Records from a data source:

....

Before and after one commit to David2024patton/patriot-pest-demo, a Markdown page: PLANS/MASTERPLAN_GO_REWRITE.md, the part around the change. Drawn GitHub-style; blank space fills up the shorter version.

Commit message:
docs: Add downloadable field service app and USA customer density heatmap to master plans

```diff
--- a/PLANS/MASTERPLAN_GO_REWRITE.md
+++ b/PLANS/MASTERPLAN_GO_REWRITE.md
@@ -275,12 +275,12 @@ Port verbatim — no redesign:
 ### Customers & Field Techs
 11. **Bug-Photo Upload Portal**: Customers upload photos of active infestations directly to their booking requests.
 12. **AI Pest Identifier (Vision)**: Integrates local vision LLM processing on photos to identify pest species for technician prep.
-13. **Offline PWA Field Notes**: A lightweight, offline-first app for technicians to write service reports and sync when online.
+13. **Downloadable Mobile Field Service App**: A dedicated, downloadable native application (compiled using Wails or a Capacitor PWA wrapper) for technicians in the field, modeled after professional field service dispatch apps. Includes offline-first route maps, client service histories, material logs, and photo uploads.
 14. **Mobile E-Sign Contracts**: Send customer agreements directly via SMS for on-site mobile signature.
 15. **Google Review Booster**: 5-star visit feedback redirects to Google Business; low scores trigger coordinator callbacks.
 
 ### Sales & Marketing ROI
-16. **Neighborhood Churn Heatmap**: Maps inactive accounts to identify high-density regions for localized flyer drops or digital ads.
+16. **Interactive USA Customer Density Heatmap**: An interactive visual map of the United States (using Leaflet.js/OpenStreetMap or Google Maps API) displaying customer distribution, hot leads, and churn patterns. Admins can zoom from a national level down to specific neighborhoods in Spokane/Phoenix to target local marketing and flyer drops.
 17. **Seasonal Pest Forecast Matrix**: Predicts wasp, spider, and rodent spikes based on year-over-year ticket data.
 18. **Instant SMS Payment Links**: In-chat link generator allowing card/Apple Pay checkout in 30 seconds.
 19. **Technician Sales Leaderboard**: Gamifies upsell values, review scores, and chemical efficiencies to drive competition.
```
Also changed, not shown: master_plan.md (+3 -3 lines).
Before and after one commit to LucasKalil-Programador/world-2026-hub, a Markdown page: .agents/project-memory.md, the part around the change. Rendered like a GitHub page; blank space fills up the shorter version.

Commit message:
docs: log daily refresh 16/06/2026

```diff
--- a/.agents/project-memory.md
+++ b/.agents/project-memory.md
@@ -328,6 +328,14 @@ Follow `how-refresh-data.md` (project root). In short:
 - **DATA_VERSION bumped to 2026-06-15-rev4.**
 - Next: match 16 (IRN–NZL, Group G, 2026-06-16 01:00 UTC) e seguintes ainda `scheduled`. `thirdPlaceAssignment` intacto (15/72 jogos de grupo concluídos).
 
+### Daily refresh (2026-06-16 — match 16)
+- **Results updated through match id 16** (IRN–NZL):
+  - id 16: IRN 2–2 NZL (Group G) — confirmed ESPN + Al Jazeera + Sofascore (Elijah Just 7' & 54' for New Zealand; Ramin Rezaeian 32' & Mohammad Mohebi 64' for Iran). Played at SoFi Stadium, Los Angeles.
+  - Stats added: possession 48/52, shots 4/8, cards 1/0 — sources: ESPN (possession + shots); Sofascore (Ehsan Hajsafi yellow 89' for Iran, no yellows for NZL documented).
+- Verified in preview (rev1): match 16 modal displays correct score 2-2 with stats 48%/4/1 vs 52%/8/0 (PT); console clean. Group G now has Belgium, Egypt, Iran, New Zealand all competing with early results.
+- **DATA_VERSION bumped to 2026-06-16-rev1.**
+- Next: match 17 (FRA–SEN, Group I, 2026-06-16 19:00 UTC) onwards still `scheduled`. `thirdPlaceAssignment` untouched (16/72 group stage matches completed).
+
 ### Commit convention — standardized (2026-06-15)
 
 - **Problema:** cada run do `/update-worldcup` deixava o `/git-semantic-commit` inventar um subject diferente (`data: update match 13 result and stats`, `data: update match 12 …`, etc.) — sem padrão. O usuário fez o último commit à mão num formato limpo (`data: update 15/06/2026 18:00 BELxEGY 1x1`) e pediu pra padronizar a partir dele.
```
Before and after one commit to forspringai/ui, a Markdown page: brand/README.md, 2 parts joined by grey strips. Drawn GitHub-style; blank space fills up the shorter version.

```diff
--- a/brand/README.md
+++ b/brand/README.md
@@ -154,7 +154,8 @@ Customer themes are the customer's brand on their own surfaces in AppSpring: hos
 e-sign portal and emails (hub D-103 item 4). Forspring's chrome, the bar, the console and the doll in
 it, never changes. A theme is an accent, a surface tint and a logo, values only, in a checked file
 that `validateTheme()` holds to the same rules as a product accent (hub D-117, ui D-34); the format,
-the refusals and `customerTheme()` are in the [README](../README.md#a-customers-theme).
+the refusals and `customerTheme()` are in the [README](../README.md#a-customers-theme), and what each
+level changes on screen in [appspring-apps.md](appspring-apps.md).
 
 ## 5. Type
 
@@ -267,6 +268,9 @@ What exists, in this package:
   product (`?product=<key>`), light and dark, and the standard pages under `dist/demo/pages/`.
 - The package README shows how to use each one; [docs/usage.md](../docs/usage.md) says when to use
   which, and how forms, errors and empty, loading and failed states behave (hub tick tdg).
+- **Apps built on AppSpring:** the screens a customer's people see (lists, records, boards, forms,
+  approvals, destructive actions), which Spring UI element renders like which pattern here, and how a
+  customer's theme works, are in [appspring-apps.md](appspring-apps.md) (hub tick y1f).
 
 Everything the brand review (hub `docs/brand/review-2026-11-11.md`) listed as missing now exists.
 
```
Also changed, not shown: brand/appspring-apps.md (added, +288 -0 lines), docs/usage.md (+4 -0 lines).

....

**Exercise requirements:** Copy each line of the records above that carries the word "offline".

**Task answer:**
-13. **Offline PWA Field Notes**: A lightweight, offline-first app for technicians to write service reports and sync when online.
+13. **Downloadable Mobile Field Service App**: A dedicated, downloadable native application (compiled using Wails or a Capacitor PWA wrapper) for technicians in the field, modeled after professional field service dispatch apps. Includes offline-first route maps, client service histories, material logs, and photo uploads.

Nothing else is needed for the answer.